Athletics: Latest News
Peter Pedroncelli, 10:32 am
South Africa’s Wayde van Niekerk is in line for the most prestigious international athletics accolade after being confirmed as one three finalists for the men’s award of the 2016 International Association of Athletics Federations Athlete of the Year. The Olympic 400m champion and world record holder was named on Wednesday alongside Jamaican Usain Bolt and Mo Farah of Great Britain.
Peter Pedroncelli, 7:41 am AFKI Original
Mary Keitany of Kenyan stormed to her third consecutive New York City Marathon victory on Sunday, pulling off a stunning victory in a time of 2:24:26. After moving away from the leading pack before the halfway point of the race, Keitany kept an excellent pace to win the event that she has become very familiar with after wins in 2014 and 2015.
Staff, 12:02 am
While officials in Beijing are expert in building vast media distribution networks such as those available in Africa, the Chinese have been far less successful in creating compelling content that people actually want to consume. By contrast, a certain genre of Chinese-language movies produced in Hong Kong — especially those featuring martial arts legend Bruce Lee — have been staples in African pirated videos since 1960s and ’70s. Even today from Cairo and Uganda to South Africa, Hong Kong’s martial arts films remain extremely popular.
Peter Pedroncelli, 6:38 am AFKI Original
A selection of South African and Kenyan athletes have been included in the list of nominees for the 2016 International Association of Athletics Federations (IAAF) World Athlete of the Year awards. A list of 10 men and 10 women was revealed by the world athletics body this week, including the likes of sprint king Usain Bolt and Britain’s Mo Farah.
Kevin Mwanza, 7:38 am

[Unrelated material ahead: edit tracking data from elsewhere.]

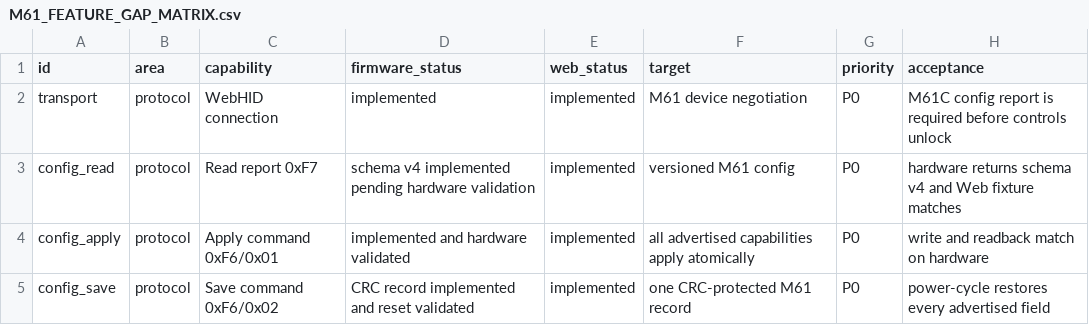
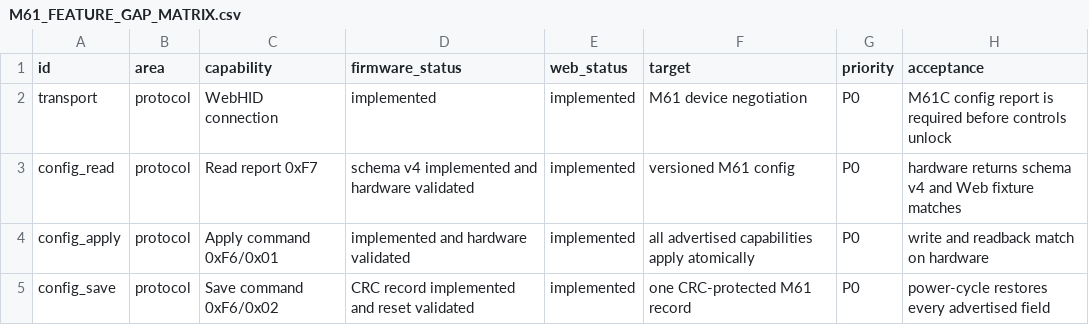
Before and after one commit to ccc007ccc/ds5dongle-config-web, a CSV file: docs/M61_FEATURE_GAP_MATRIX.csv, drawn as a sheet; only a part is shown.

Commit message:
docs: add bilingual WebUI feature matrix

```diff
--- a/docs/M61_FEATURE_GAP_MATRIX.csv
+++ b/docs/M61_FEATURE_GAP_MATRIX.csv
@@ -2,3 +2,3 @@ id,area,capability,firmware_status,web_status,target,priority,acceptance
 transport,protocol,WebHID connection,implemented,implemented,M61 device negotiation,P0,M61C config report is required before controls unlock
-config_read,protocol,Read report 0xF7,schema v4 implemented pending hardware validation,implemented,versioned M61 config,P0,hardware returns schema v4 and Web fixture matches
+config_read,protocol,Read report 0xF7,schema v4 implemented and hardware validated,implemented,versioned M61 config,P0,hardware returns schema v4 and Web fixture matches
 config_apply,protocol,Apply command 0xF6/0x01,implemented and hardware validated,implemented,all advertised capabilities apply atomically,P0,write and readback match on hardware
```
Also changed, not shown: 2 other files.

Tyrone Pillay, a shot-putter who won bronze medal for South Africa in the recently-concluded Paralympic games in Rio de Janeiro, Brazil was denied entry into a Fly South African Airlines (FlySAA) aircraft while carrying a spare prosthetic leg on Tuesday. The shameful incident happened as Pillay boarded the aircraft from Johannesburg to Durban. A clearly devastated Pillay took to social media to vent his disappointment.
Dana Sanchez, 10:37 am
Ethiopian Olympic protester Feyisa Lilesa says he can relate to U.S. athlete Colin Kaepernick, who faces backlash in the U.S. for his own peaceful protest in support of the Black Lives Matter movement. Kaepernick is the son of farmers, Lilesa said, like most Oromo. “We are not violent,” he said. “My people are a peace-loving people.” Lisela’s Olympic protest came at great consequence, as most effective protests often do. Instantly, Lilesa said, Ethiopian Olympic team officials knew they had to distance themselves from him.
Peter Pedroncelli, 6:27 am AFKI Original
Team South Africa will return home from the 2016 Paralympic Games with 17 medals won over the course of the last week and a half of competition in Rio. The 45-person team managed an impressive medal haul of seven gold, six silver and four bronze medals, allowing the country to achieve a 22nd place finish on the overall medal table.
Peter Pedroncelli, 6:18 am AFKI Original
Track stars Wayde van Niekerk and Caster Semenya were the star performers during a spectacular 2016 season for South African athletics. Semenya closed out a superb campaign last week with her maiden victory in an international 400m race at the IAAF Diamond League final in Brussels, clocking a career best of 50.40 seconds, after winning the 800m race at the penultimate leg of the series to lift the overall crown.
Kevin Mwanza, 9:16 am
Tamiru Demisse, a visually impaired runner from Ethiopia, crossed his arms above his head on Sunday in a political protest, after winning silver medal in the Men’s 1,500 metres T-13 race on Sunday at the ongoing Rio Paralympics in Rio de Janeiro, Brazil. The International Olympics Committee (IOC) reprimanded Demisse for violating the games rules on political messages and participation by sports persons.
Keren Mikva, 10:36 am AFKI Original
Feyisa Lilesa won an Olympic medal in Rio, but crossed the finish line with his arms raised in protest against the Ethiopian government. Given the Ethiopian government’s history of imprisoning political protesters, Lilesa is afraid to return home. He believes he will be killed or imprisoned if he does. The Ethiopian government said that Lilesa would be welcomed home from the Olympics as a hero. Here’s how Lilesa’s symbolic gesture is playing out.